The Effects of Network Downtime on Healthcare Providers and How to Respond

Keeping Patients Happy

The modern health care provider needs a special skill: juggling. Providers, patients, and support staff are all scheduled carefully to provide quality care. Even outside of providing care, you face numerous tasks for exchanging records, handling insurance, and otherwise keeping happy customers that are required for an organization to provide quality healthcare in a competitive market. Your whole team must be efficient, but flexible, to meet the demands of customers.

Numerous IT services have optimized this balancing act to reduce the effort required for all parties. However, medical workloads can be demanding. For example, modality data can be gigabytes for a single image but still need to show up on the other end of the world quickly the second radiology is done, so a physician or surgeon can make a good decision. But when network resources are not available, your whole organization can suffer from clear and hidden costs.

Costs: Hidden and Clear

Without working technology, health care delivery suffers in two ways.

Frustrated Doctor with IT Problems

First, service delivery gets worse. Everything from appointment setting, check-ins, identity and coverage confirmation, and record keeping can take you much longer. Worse, they can pile up for later, just pushing the time cost into the future. All the while patients are unhappy, and stressed medical staff lose job satisfaction. Nothing moves faster than dissatisfaction through a slow waiting room line. Finally, with physician salaries closing in on $300,000/ year, the cost of wasted physician time alone can add up (Source:

Second, the spillover effects of downtime can strike long after your network is back up. Patients you never saw or who couldn’t schedule appointments may give you a low online rating before you ever had a chance. A backlog of customer record requests piles up when networks are down, costing future staff and provider time. Urgent requests won’t go on hold either, including many medically necessary exchanges of information.
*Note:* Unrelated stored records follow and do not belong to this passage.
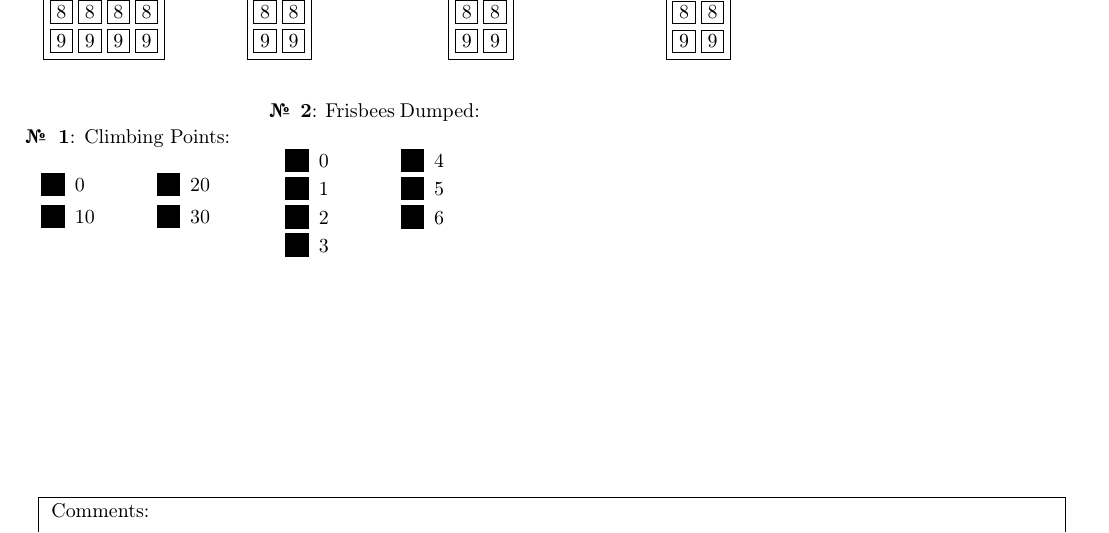
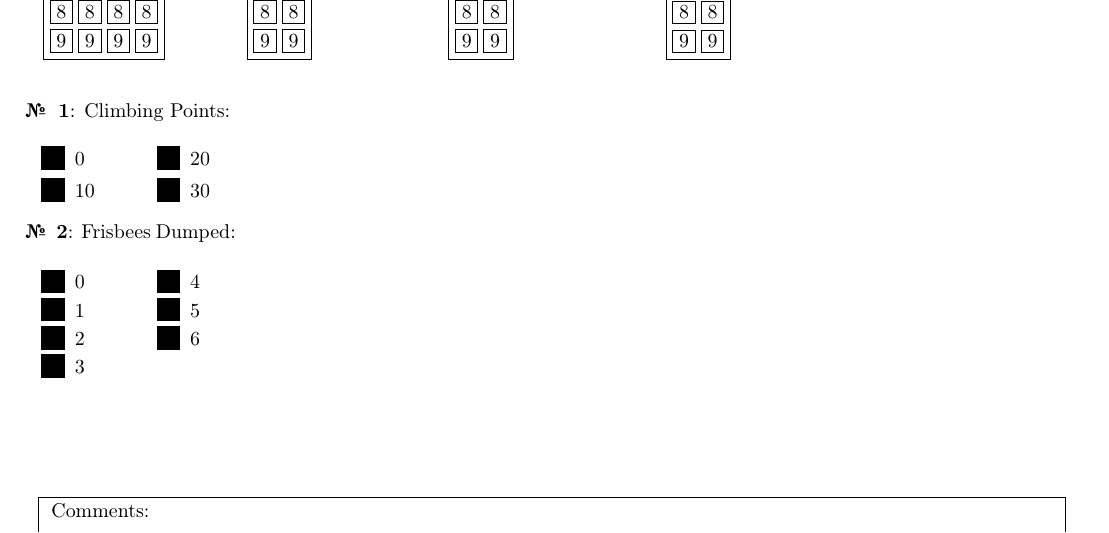
Before and after one commit to team1306/AMCscouting2013, a LaTeX document (source.tex): part of the page, cut so that both start at the same text. The pictures show the PDF file DOC-corrige.pdf that the author committed with the source.

Commit message:
Temporarily fixed alignment issue by reorganizing questions (fix may become permanent if no good solution found.)

```diff
--- a/source.tex
+++ b/source.tex
@@ -70,7 +70,7 @@ Your team number: \\[3.5em]
 \end{minipage}
 \\[2em]
 
-\noindent\begin{minipage}[t]{.2\linewidth} % Intended to prevent impossible climbing point totals.
+\noindent\begin{minipage}{.2\linewidth} % Intended to prevent impossible climbing point totals.
 	\begin{question}{climbingpts}\QuestionIndicative
 		Climbing Points:
 		\begin{multicols}{2}
@@ -83,8 +83,8 @@ Your team number: \\[3.5em]
 		\end{multicols}
 	\end{question}
 \end{minipage}
-\hspace*{1em}
-\begin{minipage}[t]{.2\linewidth} % Should be vertically aligned with climberpts.
+\\ % Temporarily dropped to two lines while working on spacing issues (the questions should be horizontally placed but aligned vertically.)
+\begin{minipage}{.2\linewidth}
 	\begin{question}{dumperpts}\QuestionIndicative
 		Frisbees Dumped:
 		\begin{multicols}{2}\AMCBoxedAnswers
```
Also changed, not shown: DOC-corrige.pdf, DOC-sujet.pdf, 5 other files.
Usually all this inefficiency can result in extra “double-check” time to avoid even more errors spiraling into the future.

The Way Out – IT Services

Managed IT Support isn’t just there when things go down; they constantly work to avoid downtime in the first place. And your patients’ expectations are higher than ever before. A decade ago, “slow” and “down” were different categories. Low expectations tolerated slowness, leading to hours or days to resolve. Not any longer. Slow is down – and requires the same immediate attention and concerted leap into action that only catastrophes used to inspire. Even telling a patient they have to use a browser instead of a mobile app may be a faux pas in the future (if it isn’t one already!).

An IT department – or IT company providing those services – become its own special domain with its own expertise required. A simple way to break down these patient and provider-affecting outage phases are Detection, Diagnosis, and Recovery. Root cause diagnosis is typically handled post-recovery. Let’s examine each one.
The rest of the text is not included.